- THE TASK
Please report how many lines in these records contain the string "innerHTML", and give nothing besides the number.
^^^^^^^^
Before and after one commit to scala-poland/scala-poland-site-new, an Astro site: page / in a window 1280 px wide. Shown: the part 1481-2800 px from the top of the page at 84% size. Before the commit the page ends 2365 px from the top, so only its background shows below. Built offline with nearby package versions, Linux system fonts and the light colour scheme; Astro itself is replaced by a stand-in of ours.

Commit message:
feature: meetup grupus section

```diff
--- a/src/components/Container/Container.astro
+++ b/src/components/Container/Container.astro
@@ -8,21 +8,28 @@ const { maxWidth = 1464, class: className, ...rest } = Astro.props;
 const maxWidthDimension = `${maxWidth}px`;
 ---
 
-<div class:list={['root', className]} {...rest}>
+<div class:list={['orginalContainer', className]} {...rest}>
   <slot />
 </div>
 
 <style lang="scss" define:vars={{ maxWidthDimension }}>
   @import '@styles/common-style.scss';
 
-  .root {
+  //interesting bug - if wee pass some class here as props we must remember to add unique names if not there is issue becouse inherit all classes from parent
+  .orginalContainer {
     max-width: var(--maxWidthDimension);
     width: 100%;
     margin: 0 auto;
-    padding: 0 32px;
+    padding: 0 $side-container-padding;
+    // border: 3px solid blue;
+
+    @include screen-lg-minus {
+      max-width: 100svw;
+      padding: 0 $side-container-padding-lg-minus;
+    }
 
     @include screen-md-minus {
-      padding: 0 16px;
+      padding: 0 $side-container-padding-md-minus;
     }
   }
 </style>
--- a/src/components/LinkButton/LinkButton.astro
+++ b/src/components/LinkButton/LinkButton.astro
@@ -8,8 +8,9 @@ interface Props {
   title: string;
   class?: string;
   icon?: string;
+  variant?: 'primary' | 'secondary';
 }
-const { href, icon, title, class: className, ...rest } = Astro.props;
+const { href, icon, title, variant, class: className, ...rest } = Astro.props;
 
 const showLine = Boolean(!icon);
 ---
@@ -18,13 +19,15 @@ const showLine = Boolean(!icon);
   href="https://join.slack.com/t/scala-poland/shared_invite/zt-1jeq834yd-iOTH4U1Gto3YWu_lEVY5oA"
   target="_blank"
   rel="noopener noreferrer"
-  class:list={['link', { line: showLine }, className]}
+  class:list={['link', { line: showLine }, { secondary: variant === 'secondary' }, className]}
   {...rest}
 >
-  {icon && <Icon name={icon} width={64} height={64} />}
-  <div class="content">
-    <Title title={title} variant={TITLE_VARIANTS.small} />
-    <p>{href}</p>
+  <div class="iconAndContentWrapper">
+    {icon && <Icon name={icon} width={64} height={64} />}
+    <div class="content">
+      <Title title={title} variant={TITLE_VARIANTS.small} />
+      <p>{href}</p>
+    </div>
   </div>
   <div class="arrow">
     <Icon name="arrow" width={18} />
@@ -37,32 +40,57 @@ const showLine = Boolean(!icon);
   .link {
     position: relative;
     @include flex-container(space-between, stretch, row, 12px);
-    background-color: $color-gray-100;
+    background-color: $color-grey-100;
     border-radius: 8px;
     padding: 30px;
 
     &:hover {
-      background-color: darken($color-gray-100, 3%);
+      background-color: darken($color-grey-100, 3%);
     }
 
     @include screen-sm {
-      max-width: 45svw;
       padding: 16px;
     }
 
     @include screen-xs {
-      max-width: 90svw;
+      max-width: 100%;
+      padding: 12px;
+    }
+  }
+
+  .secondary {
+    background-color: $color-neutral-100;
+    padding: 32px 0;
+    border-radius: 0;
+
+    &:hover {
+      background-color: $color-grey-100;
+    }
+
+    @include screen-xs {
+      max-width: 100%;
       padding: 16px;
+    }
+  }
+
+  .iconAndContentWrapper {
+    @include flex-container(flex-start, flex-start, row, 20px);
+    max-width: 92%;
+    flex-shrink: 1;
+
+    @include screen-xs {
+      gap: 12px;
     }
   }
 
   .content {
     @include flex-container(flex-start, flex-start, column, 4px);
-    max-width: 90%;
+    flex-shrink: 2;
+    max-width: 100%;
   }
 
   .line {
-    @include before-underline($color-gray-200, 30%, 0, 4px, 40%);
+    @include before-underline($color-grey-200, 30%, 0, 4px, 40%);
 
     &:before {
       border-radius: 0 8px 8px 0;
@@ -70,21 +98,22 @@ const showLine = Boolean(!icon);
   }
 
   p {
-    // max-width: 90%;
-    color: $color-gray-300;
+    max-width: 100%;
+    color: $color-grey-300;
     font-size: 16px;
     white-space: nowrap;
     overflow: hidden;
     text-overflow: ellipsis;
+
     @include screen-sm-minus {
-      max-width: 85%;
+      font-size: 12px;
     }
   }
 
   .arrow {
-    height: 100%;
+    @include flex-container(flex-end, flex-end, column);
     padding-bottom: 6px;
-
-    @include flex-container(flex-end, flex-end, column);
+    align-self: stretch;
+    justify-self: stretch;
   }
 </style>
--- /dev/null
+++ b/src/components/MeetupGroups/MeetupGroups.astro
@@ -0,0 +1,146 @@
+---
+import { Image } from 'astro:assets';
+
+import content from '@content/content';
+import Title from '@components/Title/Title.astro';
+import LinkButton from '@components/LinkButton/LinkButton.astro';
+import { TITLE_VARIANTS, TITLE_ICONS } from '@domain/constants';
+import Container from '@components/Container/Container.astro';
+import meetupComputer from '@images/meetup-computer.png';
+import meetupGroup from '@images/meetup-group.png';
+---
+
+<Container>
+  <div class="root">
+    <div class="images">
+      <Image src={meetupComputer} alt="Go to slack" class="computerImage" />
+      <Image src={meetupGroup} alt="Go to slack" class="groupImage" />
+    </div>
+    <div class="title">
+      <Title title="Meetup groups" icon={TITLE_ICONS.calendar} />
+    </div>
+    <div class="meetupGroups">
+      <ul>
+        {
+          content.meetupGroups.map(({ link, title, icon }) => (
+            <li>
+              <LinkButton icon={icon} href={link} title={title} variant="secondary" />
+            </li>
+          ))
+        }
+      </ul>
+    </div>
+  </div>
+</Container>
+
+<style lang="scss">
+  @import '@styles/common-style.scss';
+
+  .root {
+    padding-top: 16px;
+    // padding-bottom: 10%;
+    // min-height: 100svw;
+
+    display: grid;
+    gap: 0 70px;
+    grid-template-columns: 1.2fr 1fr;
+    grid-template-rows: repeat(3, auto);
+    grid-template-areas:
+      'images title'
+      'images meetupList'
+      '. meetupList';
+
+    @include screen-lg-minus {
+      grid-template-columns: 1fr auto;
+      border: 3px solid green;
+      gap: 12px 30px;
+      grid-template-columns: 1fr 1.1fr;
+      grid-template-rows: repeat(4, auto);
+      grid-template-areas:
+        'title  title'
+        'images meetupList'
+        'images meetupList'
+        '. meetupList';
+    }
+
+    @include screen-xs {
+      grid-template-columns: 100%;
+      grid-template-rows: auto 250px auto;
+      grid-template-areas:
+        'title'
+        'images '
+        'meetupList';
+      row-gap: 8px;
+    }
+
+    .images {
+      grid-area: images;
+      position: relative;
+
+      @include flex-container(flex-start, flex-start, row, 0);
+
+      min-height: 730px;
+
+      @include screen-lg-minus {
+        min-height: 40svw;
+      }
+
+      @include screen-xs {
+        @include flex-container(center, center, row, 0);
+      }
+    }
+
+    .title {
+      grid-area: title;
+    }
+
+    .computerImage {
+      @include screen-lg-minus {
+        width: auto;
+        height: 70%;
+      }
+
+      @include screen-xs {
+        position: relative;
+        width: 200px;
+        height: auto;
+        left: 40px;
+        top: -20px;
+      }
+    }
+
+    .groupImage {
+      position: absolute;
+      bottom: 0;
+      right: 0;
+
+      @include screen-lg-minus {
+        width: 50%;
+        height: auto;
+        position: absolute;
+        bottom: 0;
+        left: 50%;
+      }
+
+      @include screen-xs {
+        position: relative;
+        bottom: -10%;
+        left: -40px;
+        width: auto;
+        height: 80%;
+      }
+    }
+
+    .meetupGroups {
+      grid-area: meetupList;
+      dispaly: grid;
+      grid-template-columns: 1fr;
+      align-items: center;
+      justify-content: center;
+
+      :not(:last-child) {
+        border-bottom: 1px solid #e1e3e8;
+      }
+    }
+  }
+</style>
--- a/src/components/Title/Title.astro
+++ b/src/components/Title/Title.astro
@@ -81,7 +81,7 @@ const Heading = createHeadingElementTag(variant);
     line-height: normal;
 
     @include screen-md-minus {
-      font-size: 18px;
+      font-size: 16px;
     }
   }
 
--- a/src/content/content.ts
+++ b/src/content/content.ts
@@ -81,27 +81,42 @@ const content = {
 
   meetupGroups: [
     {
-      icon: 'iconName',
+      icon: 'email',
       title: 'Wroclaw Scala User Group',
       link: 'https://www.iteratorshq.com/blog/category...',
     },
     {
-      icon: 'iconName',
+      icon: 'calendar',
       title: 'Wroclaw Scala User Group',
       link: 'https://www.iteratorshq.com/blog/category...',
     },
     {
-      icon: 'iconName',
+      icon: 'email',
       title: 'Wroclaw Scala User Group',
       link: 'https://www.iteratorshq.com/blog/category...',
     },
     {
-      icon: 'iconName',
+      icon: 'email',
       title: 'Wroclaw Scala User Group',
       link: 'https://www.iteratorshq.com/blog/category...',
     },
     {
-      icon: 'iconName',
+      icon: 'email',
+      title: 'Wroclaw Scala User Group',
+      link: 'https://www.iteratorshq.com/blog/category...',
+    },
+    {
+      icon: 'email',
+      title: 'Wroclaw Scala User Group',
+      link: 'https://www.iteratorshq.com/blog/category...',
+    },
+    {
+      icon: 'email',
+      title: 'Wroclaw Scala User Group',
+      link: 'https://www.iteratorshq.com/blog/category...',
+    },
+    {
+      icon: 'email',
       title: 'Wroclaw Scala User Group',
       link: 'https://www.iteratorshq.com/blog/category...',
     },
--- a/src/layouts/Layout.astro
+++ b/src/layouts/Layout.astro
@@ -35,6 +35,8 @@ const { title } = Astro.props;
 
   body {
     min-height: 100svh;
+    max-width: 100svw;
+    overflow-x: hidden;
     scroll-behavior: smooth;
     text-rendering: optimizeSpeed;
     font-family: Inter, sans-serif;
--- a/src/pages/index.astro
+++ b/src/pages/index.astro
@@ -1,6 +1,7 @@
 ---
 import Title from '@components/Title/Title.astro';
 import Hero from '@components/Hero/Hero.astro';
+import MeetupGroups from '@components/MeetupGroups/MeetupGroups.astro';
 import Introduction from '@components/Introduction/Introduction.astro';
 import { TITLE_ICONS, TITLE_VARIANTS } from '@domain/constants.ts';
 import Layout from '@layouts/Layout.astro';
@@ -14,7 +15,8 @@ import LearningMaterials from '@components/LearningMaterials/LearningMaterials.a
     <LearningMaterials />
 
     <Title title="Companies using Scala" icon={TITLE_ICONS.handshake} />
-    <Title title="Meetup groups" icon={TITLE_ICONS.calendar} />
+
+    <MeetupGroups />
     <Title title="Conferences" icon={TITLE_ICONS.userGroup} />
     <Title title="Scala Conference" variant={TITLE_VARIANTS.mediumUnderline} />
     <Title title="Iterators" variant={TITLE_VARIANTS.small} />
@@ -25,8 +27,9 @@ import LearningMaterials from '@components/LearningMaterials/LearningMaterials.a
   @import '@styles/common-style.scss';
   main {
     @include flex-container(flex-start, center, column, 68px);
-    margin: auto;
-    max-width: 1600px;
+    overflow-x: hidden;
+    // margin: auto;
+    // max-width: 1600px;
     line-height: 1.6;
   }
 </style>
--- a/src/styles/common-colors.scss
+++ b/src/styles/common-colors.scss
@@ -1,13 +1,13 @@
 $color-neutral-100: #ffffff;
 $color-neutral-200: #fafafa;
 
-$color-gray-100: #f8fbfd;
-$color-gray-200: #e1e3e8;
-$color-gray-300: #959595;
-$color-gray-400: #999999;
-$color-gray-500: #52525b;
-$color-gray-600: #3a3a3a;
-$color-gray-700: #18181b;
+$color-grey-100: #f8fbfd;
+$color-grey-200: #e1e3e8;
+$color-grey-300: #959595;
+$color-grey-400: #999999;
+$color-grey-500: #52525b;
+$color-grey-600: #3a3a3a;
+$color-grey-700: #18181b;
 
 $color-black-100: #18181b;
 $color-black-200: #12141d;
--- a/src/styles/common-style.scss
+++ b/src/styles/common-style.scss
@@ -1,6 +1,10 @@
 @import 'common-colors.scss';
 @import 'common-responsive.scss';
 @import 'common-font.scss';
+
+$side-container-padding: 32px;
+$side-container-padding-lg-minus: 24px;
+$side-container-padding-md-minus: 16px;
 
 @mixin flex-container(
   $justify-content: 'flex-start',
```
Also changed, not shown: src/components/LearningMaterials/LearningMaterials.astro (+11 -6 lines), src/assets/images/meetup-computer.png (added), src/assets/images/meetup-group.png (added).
^^^^^^^^
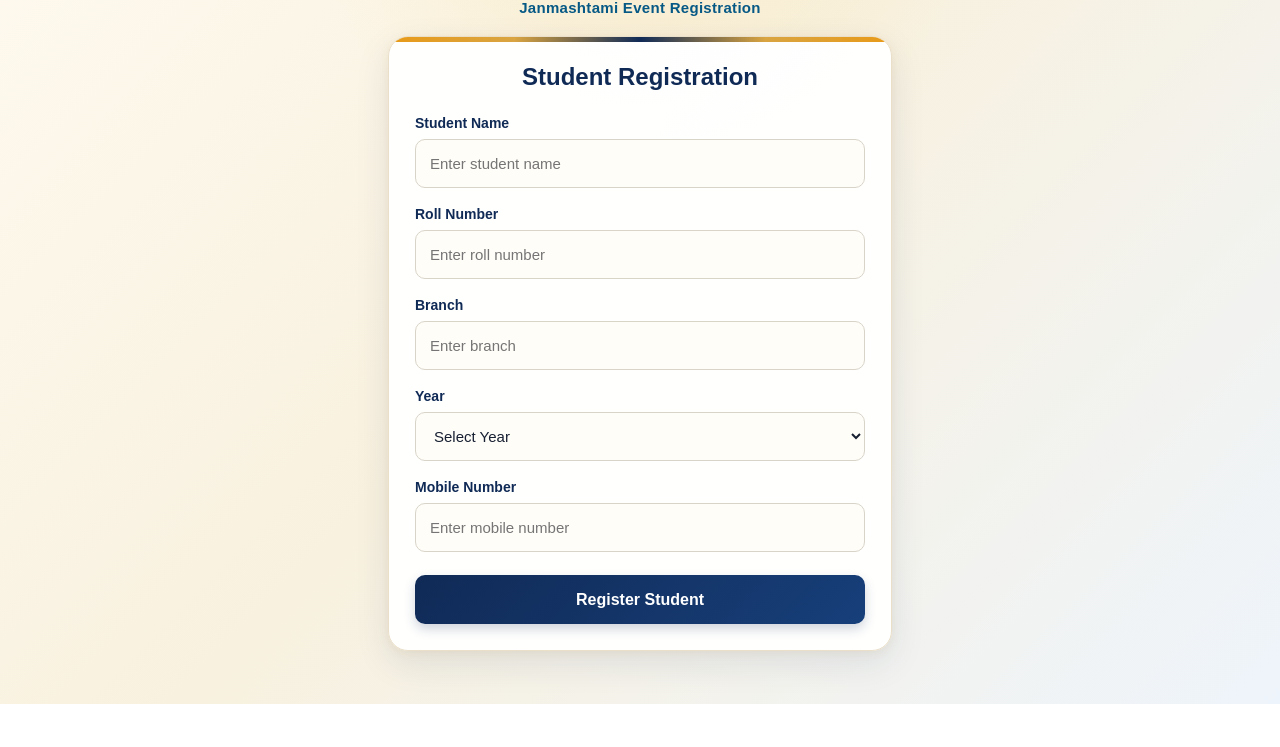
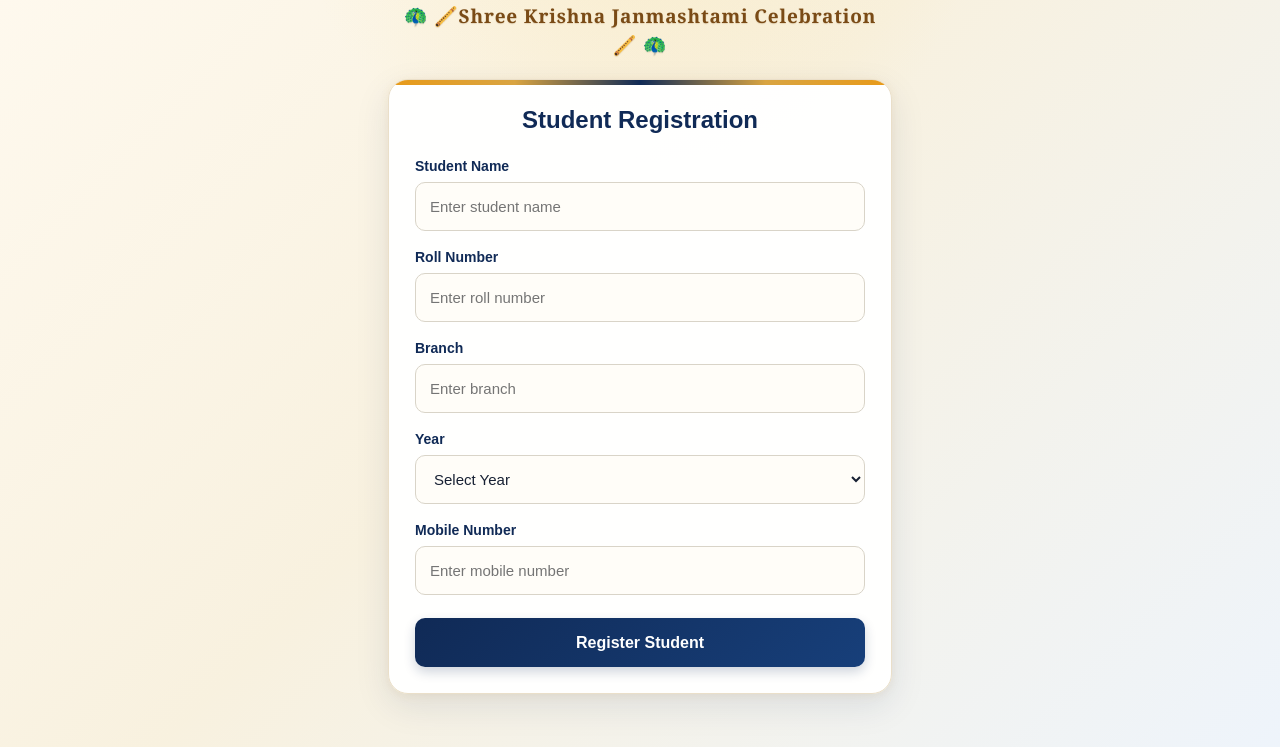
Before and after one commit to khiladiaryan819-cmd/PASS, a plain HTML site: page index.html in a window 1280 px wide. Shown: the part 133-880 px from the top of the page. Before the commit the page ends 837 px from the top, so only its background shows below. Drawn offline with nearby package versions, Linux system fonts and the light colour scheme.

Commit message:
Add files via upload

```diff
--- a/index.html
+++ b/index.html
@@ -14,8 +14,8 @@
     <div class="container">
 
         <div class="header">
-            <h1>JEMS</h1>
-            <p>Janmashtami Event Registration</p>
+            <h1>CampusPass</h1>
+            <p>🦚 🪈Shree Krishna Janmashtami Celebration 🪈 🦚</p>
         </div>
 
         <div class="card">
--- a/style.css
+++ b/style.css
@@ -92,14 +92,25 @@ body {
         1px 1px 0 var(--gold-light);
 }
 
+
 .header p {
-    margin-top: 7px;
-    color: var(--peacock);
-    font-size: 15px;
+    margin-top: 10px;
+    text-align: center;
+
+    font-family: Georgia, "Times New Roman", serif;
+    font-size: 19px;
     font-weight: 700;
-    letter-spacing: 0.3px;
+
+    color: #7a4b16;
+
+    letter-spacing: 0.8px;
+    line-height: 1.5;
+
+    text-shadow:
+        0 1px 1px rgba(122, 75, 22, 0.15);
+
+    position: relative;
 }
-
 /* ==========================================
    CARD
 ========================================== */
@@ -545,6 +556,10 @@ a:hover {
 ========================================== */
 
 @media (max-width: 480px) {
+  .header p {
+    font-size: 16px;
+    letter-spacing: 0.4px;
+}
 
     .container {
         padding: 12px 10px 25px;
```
^^^^^^^^
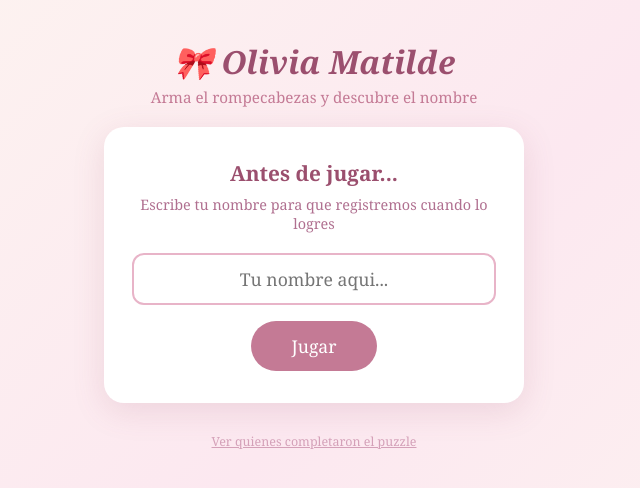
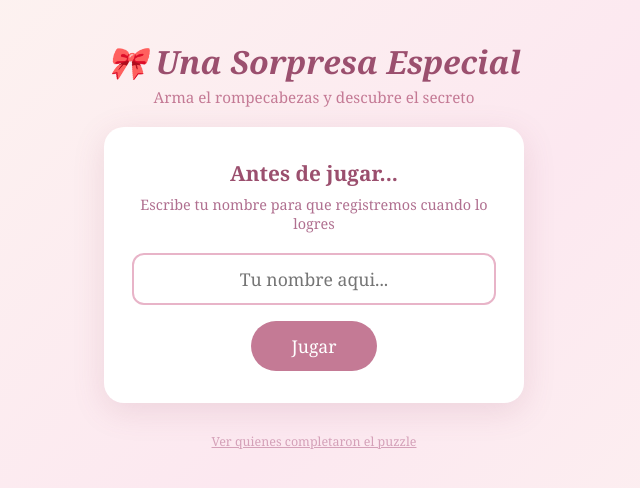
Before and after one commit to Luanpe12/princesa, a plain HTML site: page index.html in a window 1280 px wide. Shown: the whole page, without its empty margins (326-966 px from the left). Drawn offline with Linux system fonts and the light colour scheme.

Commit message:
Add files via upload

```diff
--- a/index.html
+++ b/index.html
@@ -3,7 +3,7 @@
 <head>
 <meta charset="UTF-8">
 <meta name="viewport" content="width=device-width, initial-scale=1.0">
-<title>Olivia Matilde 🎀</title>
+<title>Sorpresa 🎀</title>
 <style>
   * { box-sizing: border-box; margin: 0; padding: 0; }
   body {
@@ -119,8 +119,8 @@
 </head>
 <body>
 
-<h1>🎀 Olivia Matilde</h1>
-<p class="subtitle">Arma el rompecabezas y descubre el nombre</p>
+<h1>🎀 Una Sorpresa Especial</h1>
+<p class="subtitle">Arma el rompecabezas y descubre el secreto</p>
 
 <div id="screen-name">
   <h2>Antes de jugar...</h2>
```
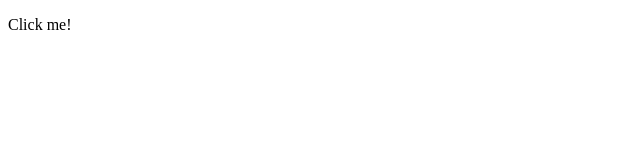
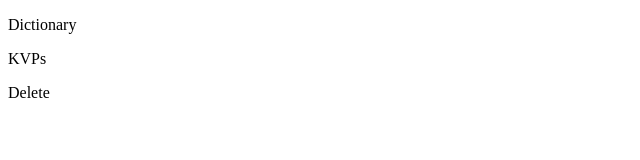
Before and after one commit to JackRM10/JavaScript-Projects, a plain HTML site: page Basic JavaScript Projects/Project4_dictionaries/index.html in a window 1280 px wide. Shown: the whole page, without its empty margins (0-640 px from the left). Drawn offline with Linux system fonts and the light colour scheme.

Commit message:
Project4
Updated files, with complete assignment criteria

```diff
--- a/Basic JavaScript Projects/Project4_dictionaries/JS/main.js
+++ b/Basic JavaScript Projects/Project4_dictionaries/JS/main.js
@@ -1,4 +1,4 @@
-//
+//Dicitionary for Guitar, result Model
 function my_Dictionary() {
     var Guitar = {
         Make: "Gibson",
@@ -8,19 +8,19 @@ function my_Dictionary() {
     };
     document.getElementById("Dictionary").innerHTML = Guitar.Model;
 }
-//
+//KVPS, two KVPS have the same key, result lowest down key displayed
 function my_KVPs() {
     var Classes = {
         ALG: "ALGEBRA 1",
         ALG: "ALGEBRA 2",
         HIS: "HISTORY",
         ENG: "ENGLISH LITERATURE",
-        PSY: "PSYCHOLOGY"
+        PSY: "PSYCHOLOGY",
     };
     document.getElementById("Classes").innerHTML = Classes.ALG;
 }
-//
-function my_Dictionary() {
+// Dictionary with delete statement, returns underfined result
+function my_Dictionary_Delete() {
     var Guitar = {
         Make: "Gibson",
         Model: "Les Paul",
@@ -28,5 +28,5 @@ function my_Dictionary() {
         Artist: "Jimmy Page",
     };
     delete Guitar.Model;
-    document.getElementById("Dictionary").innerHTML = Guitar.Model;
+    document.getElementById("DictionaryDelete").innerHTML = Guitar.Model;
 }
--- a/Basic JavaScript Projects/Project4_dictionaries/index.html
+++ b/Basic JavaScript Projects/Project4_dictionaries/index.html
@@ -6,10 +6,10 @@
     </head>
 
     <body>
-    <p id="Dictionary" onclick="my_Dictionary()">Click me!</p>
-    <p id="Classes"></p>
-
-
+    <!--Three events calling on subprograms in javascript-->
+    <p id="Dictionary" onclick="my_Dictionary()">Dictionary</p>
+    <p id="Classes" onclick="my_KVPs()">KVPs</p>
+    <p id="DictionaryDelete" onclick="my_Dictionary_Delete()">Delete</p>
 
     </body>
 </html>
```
^^^^^^^^
- WORKED SOLUTION
4